__WHAT IS BEING ASKED__
Go through the entries below and collect each line with the string "height" in it.

Web page edit records

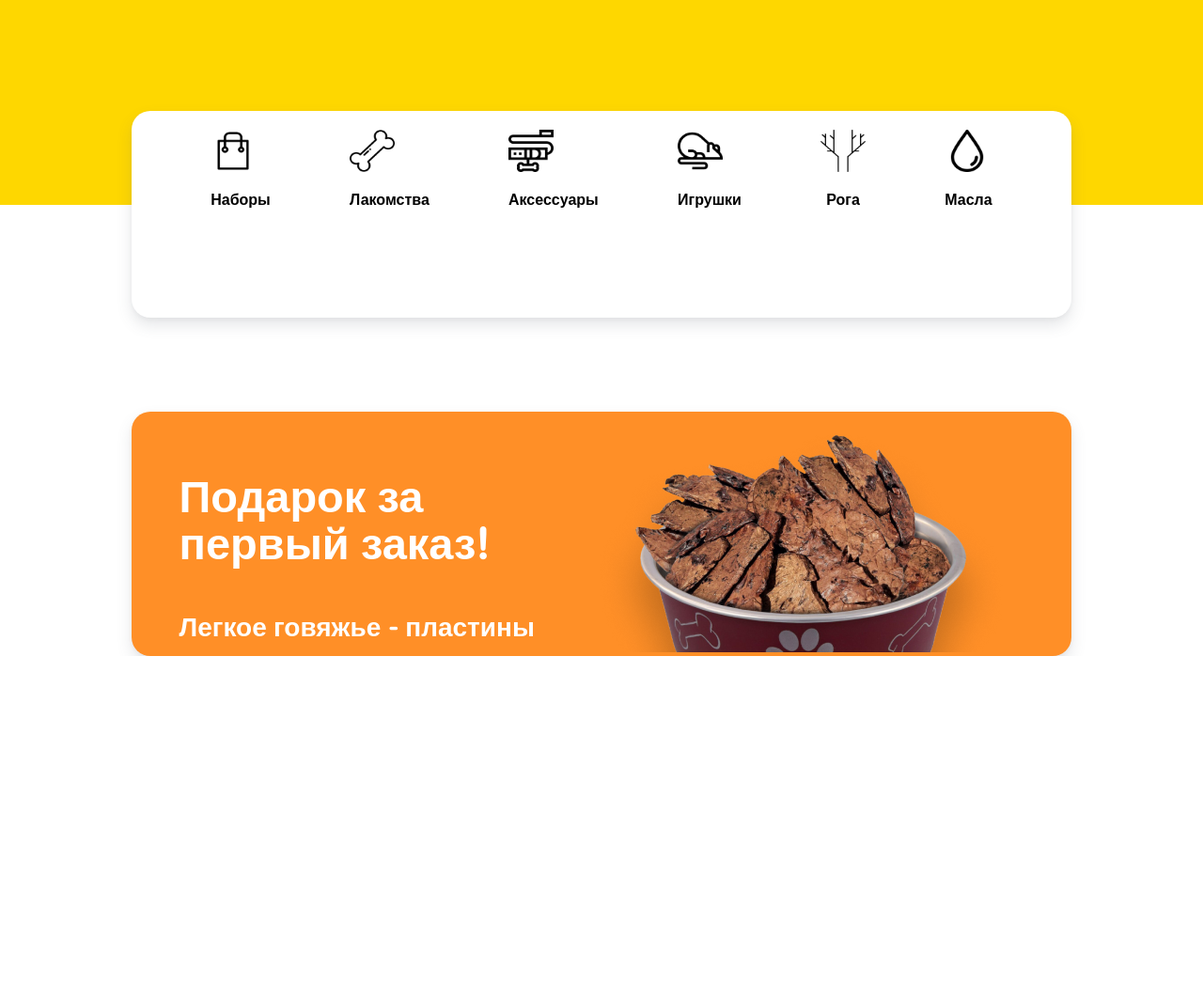
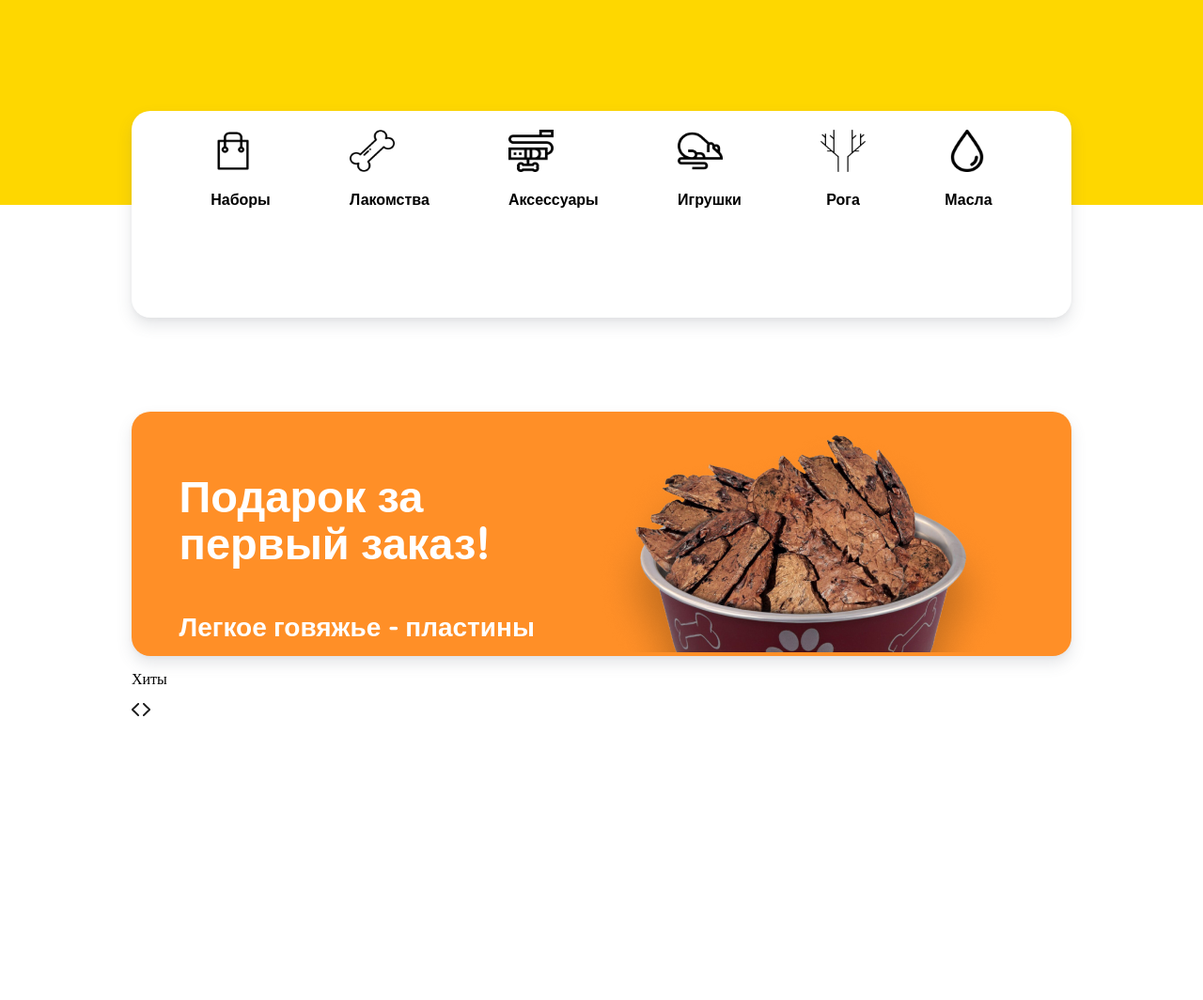
Before and after one commit to Nikita-glitch-web/dog-food-site, a plain HTML site: page index.html in a window 1280 px wide. Shown: the part 582-1646 px from the top of the page at 94% size. Before the commit the page ends 1280 px from the top, so only its background shows below. Drawn offline with Linux system fonts and the light colour scheme.

Commit message:
changes-with-hits

```diff
--- a/index.css
+++ b/index.css
@@ -174,3 +174,9 @@ padding-left: 20px;
 .dog-basket-img {
     padding-top: 10px;
 }
+
+.box-with-hits {
+    margin: 0 auto;
+    width: 1000px;
+    height: 350px;
+}
--- a/index.html
+++ b/index.html
@@ -103,5 +103,14 @@
             <img src="./images/dog-basket.png" class="dog-basket-img " alt="">
         </div>
     </section>
+    <section class="box-with-hits">
+        <div class="hits-swithcer">
+            <p class="hits">
+                Хиты
+            </p>
+            <img src="./images/Left arrow.png" alt="">
+            <img src="./images/Righ arrow.png" alt="">
+        </div>
+    </section>
 </body>
 </html>
```
Also changed, not shown: images/Left arrow.png (added), images/Righ arrow.png (added).
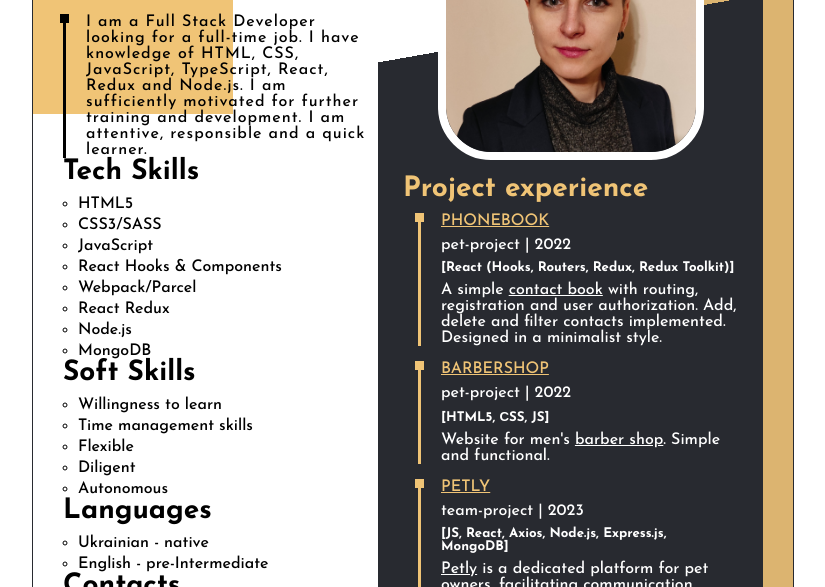
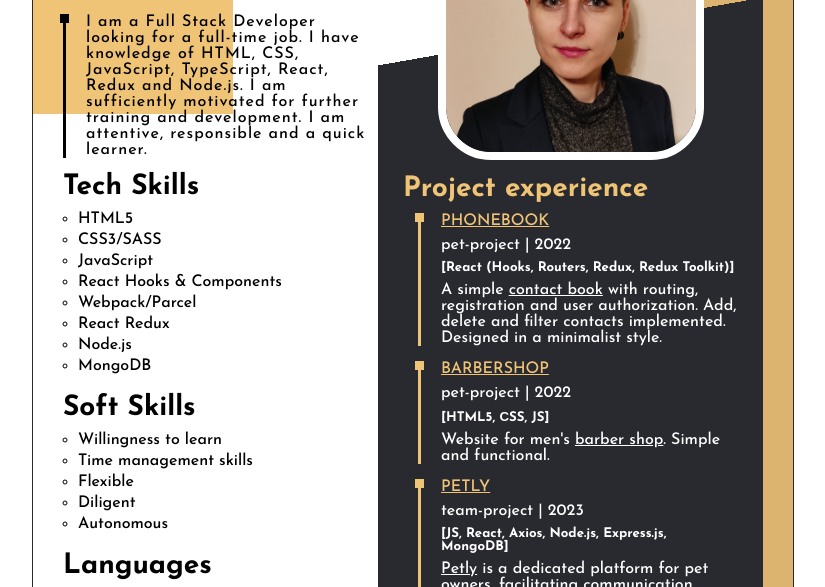
Before and after one commit to hellene-mary/cv, a website: page index.html in a window 1280 px wide. Shown: the part 145-732 px from the top of the page, without its empty margins (227-1052 px from the left). Drawn offline with Linux system fonts and the light colour scheme.

Commit message:
Update index.css

```diff
--- a/index.css
+++ b/index.css
@@ -48,10 +48,12 @@ main {
 
 .list {
   list-style: none;
+  margin-bottom: 20px;
 }
 
 .item {
   margin-left: 15px;
+  margin-bottom: 20px;
 }
 
 .item:not(:last-child) {
@@ -69,6 +71,10 @@ main {
   margin-bottom: 10px;
   /* margin-top: 20px; */
 }
+
+/* .title:not(:first-child) {
+  margin-top: 20px;
+} */
 
 .onBlack {
   color: #f0c476;
@@ -133,6 +139,10 @@ main {
   width: 9px;
   height: 9px;
   background-color: black;
+}
+
+.info-left {
+  padding-top: 15px;
 }
 
 .contacts-list {
@@ -200,10 +210,6 @@ address {
 
 .info-right {
   padding: 15px 25px;
-}
-
-.about-list-item:not(:first-child) {
-  margin-top: 20px;
 }
 
 .projects-list {
```
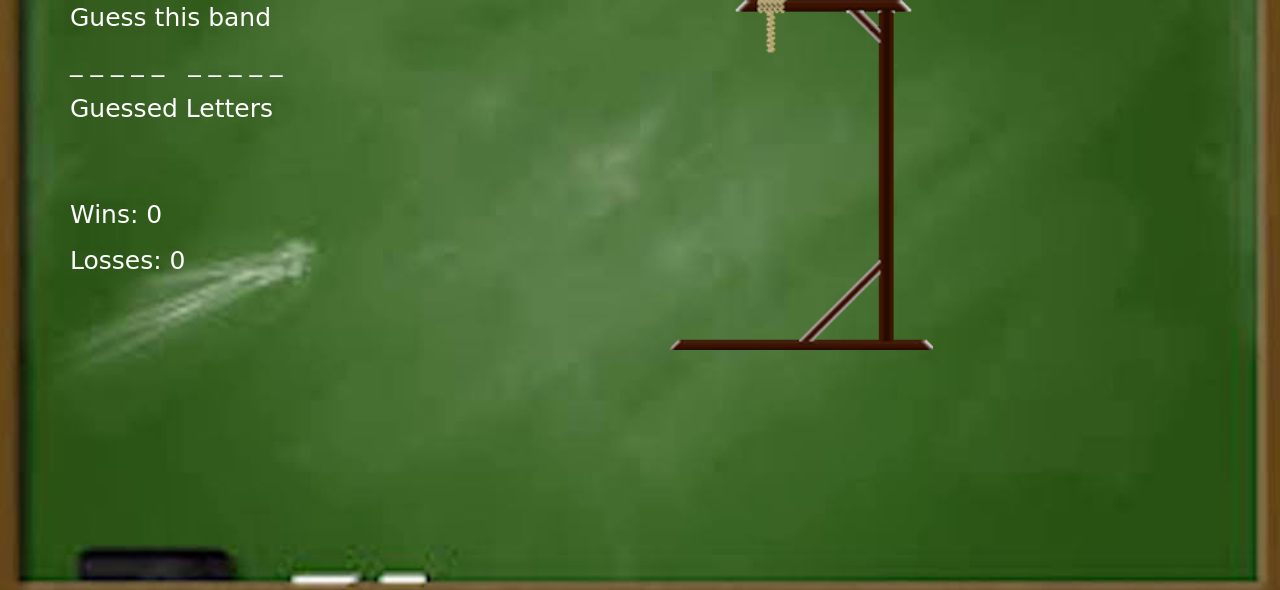
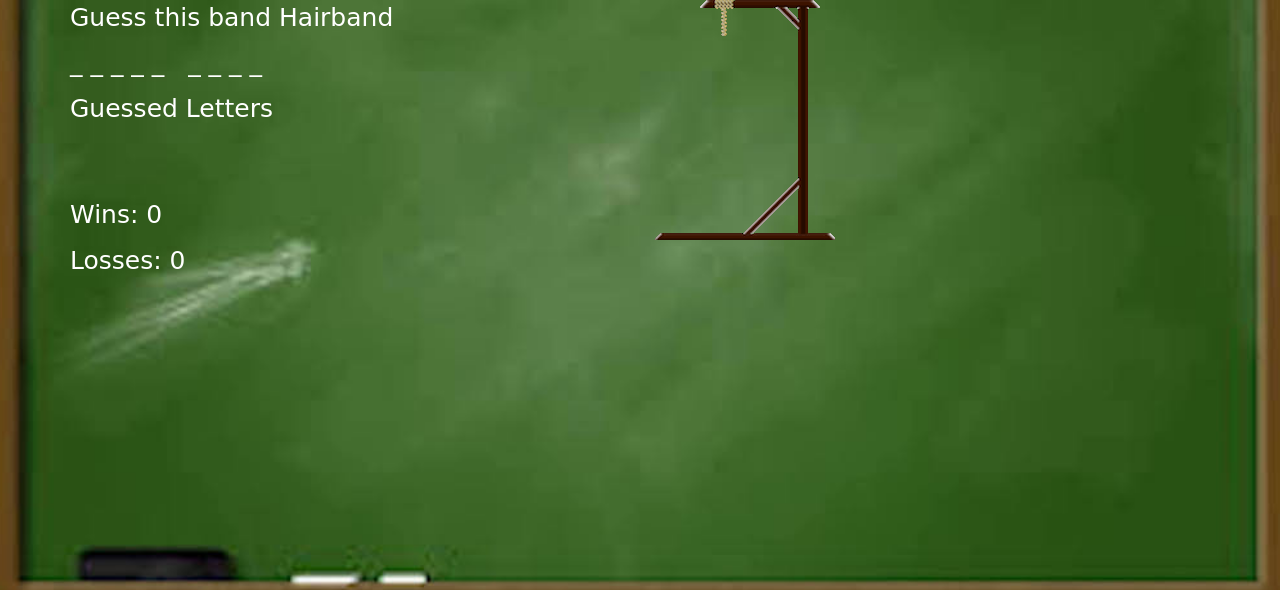
Before and after one commit to jrs341/hangmanWeek3, a PHP site: page / in a window 1280 px wide. Shown: the part 186-776 px from the top of the page. Run offline with PHP 8.4, Linux system fonts and the light colour scheme.

Commit message:
removed some excess styling and unused code

```diff
--- a/assets/css/style.css
+++ b/assets/css/style.css
@@ -31,24 +31,6 @@
 	height: 50px;
 }
 
-#gallow {
-	position: absolute;
-	z-index: 0;
-}
-
-#word {
-}
-
 #guessedLetters {
 	height: 50px;
 }
-
-#wins {
-}
-
-#losses {
-}
-
-#images {
-	position: relative;
-}
--- a/assets/javascript/game.js
+++ b/assets/javascript/game.js
@@ -1,7 +1,7 @@
 
 var guessedLetters = [];
 
-var hairbands = ["poison", "van halen", "aero smith", "white snake"];
+var hairbands = ["poison", "van halen", "aero smith", "white snake", "twisted sister", "ratt", "motley crue", "metallica", "quiet riot"];
 
 var arr = hairbands[Math.floor(Math.random() * hairbands.length)];
 
@@ -15,7 +15,7 @@
 
 var emoji = document.createElement('img');
 
-// this for loop adds an underline to each letter of the band name or places a dash if there is a space
+// this for loop adds an underline to each letter of the band name or places a space if there is a space
 for (var i = 0; i < arr.length; i++) {
 	if (arr[i].indexOf(' ') >= 0) {
 		blank[i] = "\u00A0";
@@ -56,7 +56,7 @@
 }
 
 function emojiAppend() {
-	emoji.setAttribute('style', 'position: absolute; z-index: 1; height: 100px; width: 100px; top: 38px; left: 82px;');
+	emoji.setAttribute('style', 'position: absolute; z-index: 1; height: 80px; width: 80px; top: 25px; left: 45px;');
 	document.getElementById('images').appendChild(emoji);
 }
 function include(arr, obj) {
@@ -109,7 +109,6 @@
 // reference: http://stackoverflow.com/questions/30820611/javascript-arrays-cannot-equal-each-other
 function arraysEqual(arr1, arr2) {
 
-	// if (arr1.split("").toString().replace(" ", "") == arr2.join().replace(" ", "")) {
 	if (arr1.replace(" ", "") == arr2.join("").replace("\u00A0", "")) {
 		winCounter();
 		emoji.src = 'assets/images/grinningFace.png';
--- a/index.html
+++ b/index.html
@@ -1,19 +1,14 @@
 <!DOCTYPE html>
 <html>
 <head>
+
 	<title>
 		Hangman
 	</title>
+
 	<link rel="stylesheet" type="text/css" href="assets/css/style.css">
 	<!-- Latest compiled and minified CSS -->
 	<link rel="stylesheet" href="https://maxcdn.bootstrapcdn.com/bootstrap/3.3.7/css/bootstrap.min.css" integrity="sha384-BVYiiSIFeK1dGmJRAkycuHAHRg32OmUcww7on3RYdg4Va+PmSTsz/K68vbdEjh4u" crossorigin="anonymous">
-
-	<!-- Optional theme -->
-	<link rel="stylesheet" href="https://maxcdn.bootstrapcdn.com/bootstrap/3.3.7/css/bootstrap-theme.min.css" integrity="sha384-rHyoN1iRsVXV4nD0JutlnGaslCJuC7uwjduW9SVrLvRYooPp2bWYgmgJQIXwl/Sp" crossorigin="anonymous">
-
-
-
-
 
 </head>
 
@@ -29,8 +24,8 @@
 
 <div class="container">
 	<div class="row">
-		<div class="col-lg-6">
-			<p> Guess this band
+		<div class="col-md-6">
+			<p> Guess this band Hairband
 			</p>
 			<p id="word">
 			</p>
@@ -43,12 +38,12 @@
 			<p id="losses">
 			</p>
 		</div>
-		<div id="images" class="col-lg-6">
-			<img id="gallow" class="col-lg-6 " src="assets/images/gallow.gif">
+		<div id="images" class="col-md-6">
+			<img id="gallow" src="assets/images/gallow.gif">
 		</div>
 	</div>
 </div>
-<!-- picture will go here -->
+<!-- emojis will go here -->
 <div id="face">
 
 </div>
```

__ANSWER TO THIS EXERCISE__
+    height: 350px;
   height: 9px;
 	height: 50px;
 	height: 50px;
-	emoji.setAttribute('style', 'position: absolute; z-index: 1; height: 100px; width: 100px; top: 38px; left: 82px;');
+	emoji.setAttribute('style', 'position: absolute; z-index: 1; height: 80px; width: 80px; top: 25px; left: 45px;');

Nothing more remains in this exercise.